As much as I would like to write something lovely and poetic for my first blog from Alaska, I’m too overwhelmed with the newness of it to be able to form complete thoughts of my impressions and emotions just yet. This is only my second full day here, and I plan to be here three months—so there’s time for being poetic later.
Right now I just want to shoot out a few of the first thoughts I’ve had about Kotzebue:
It’s small. I knew it would be small (3000+ people). But man, it’s small. Three paved streets.
Kotzebue is very different from the interior of Alaska. There are no trees here. None.
The friends I’m staying with have told me about their friends in Kotzebue for years, so in a way it’s like coming to a place where I already know people. It’s fun to put faces to names.
Tundra is cool. We drove outside of town yesterday and hopped out on the side of the road for me to take a few pictures, and I got to see what the plants look like up close—and I got to walk on tundra for the first time. Spongy and squishy. A little unnerving—literally unstable. Or at least that’s what my feet thought.
24 hours of sunshine only contributes to the totally laid back atmosphere of Alaska. No need to get up early in the morning—it’s not like you’re working against time to get stuff done before the sun goes down.
A few weeks back I tried to get a library card in my hometown and was told I’d have to pay a fee because I wasn’t living in city limits. Yesterday, I walked into the library in Kotzebue, after being in town less than 24 hours, and not having a phone number, street address, or mailing address of my own, and they gave me a library card. I checked out a book right then and there. Again, totally laid back. I got used to the laid back way of doing things in rural Asia over the past several years, and being back in the village atmosphere is kind of nice.
Villages are villages anywhere in the world. In a really crazy way, being in Kotzebue reminds me of being in Luang Nam Tha, Laos (except for the part where it’s completely different). The town itself seems about the same size, the streets are laid out in a similar way, and coming to Kotzebue from Texas gave me the same initial feeling as going from heavily populated and built up China to sparsely populated and less developed Laos—this feeling of “goodness, where did all the people go?”
Time will tell how these initial thoughts will change or intensify.
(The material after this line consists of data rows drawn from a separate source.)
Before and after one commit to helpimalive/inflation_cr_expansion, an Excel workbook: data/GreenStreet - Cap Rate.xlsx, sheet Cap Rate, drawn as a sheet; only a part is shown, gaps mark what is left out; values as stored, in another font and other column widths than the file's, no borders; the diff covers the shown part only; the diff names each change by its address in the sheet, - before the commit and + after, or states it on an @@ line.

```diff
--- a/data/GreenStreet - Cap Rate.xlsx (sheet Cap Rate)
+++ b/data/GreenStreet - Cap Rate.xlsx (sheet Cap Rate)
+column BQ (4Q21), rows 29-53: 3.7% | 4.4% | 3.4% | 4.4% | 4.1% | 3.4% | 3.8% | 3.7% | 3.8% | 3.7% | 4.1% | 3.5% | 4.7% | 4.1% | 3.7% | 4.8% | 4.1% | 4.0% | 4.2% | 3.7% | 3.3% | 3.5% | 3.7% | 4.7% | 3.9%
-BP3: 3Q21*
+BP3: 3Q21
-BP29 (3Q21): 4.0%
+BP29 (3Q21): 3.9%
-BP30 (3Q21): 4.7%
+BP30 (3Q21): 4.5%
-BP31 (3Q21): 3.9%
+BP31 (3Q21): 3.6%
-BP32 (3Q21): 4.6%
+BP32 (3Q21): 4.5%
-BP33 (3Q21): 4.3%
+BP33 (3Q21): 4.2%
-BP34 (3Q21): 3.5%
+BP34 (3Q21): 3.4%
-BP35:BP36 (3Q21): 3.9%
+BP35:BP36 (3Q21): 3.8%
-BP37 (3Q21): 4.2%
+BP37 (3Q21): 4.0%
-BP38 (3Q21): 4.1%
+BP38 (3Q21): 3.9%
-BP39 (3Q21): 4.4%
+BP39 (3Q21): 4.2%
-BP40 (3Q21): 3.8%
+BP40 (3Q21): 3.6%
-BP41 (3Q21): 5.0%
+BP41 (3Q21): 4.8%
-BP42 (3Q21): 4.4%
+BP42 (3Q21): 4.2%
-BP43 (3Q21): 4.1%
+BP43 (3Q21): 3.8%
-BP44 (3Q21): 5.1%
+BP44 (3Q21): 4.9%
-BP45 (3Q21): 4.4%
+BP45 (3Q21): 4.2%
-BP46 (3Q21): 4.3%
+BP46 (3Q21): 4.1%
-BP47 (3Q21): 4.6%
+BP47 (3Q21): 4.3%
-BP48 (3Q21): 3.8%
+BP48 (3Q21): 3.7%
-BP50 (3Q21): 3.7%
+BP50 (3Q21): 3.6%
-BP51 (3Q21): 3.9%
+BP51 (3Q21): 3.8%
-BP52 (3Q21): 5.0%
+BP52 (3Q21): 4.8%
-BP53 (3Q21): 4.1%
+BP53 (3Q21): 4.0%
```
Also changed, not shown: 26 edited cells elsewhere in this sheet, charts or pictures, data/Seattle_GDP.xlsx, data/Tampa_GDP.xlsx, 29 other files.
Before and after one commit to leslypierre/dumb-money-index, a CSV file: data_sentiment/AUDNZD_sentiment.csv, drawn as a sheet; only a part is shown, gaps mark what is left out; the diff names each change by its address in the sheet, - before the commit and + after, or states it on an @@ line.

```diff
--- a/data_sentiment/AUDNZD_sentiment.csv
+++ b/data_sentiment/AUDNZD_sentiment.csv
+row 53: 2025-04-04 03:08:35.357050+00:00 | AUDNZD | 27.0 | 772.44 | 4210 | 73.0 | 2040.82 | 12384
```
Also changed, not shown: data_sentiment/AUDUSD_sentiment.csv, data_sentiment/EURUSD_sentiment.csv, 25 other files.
UPDATE: I’ve been around town a little more since that first quick tour on the first day here, and I need to update the number of paved streets – I don’t know how many there are all together, but I noticed that a couple of the side streets are paved as well as the three main streets. But most of them are topped with dusty grey gravel.